Task to carry out:
A faithful copy of the listing below is needed, one that contains no pictures.

Data to examine:
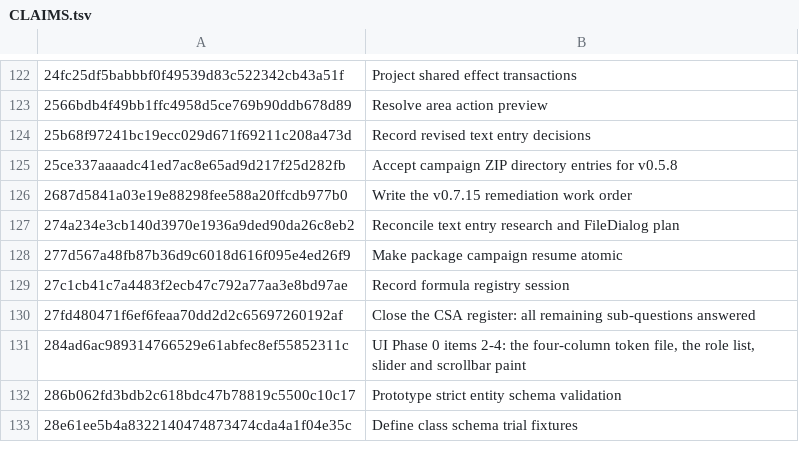
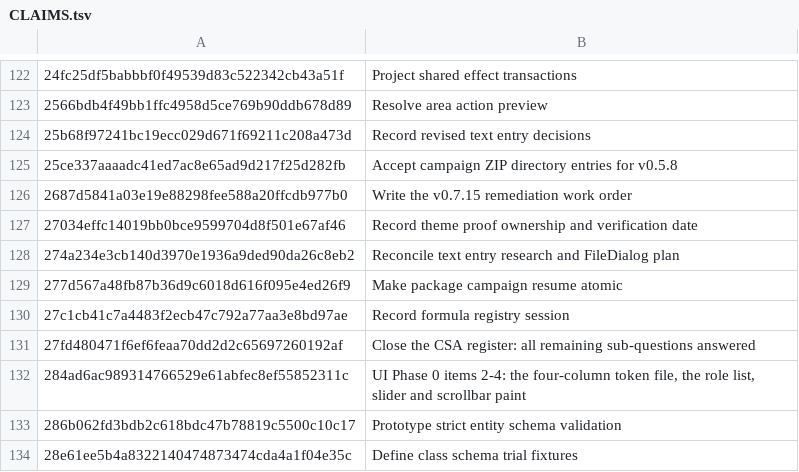
Before and after one commit to jackmanj1337/Project_Prometheus, a TSV file: AGENT/Ledger/CLAIMS.tsv, drawn as a sheet; only a part is shown, gaps mark what is left out; the diff names each change by its address in the sheet, - before the commit and + after, or states it on an @@ line.

Commit message:
Session note: record theme proof ownership
AI-Tool: Codex CLI
AI-Model: unknown
AI-Run-ID: unknown
AI-Workspace: godot-prometheus-env
AI-Check-Bypass: Session-claims follow-up required by push gate; records the claim for the preceding documentation verification commit. Full suite evidence is recorded in /tmp/prometheus-editor-items-full.log.

```diff
--- a/AGENT/Ledger/CLAIMS.tsv
+++ b/AGENT/Ledger/CLAIMS.tsv
+row 127: 27034effc14019bb0bce9599704d8f501e67af46 | Record theme proof ownership and verification date
```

Result of this task:
Before and after one commit to jackmanj1337/Project_Prometheus, a TSV file: AGENT/Ledger/CLAIMS.tsv, drawn as a sheet; only a part is shown, gaps mark what is left out; the diff names each change by its address in the sheet, - before the commit and + after, or states it on an @@ line.

Commit message:
Session note: record theme proof ownership
AI-Tool: Codex CLI
AI-Model: unknown
AI-Run-ID: unknown
AI-Workspace: godot-prometheus-env
AI-Check-Bypass: Session-claims follow-up required by push gate; records the claim for the preceding documentation verification commit. Full suite evidence is recorded in /tmp/prometheus-editor-items-full.log.

```diff
--- a/AGENT/Ledger/CLAIMS.tsv
+++ b/AGENT/Ledger/CLAIMS.tsv
+row 127: 27034effc14019bb0bce9599704d8f501e67af46 | Record theme proof ownership and verification date
```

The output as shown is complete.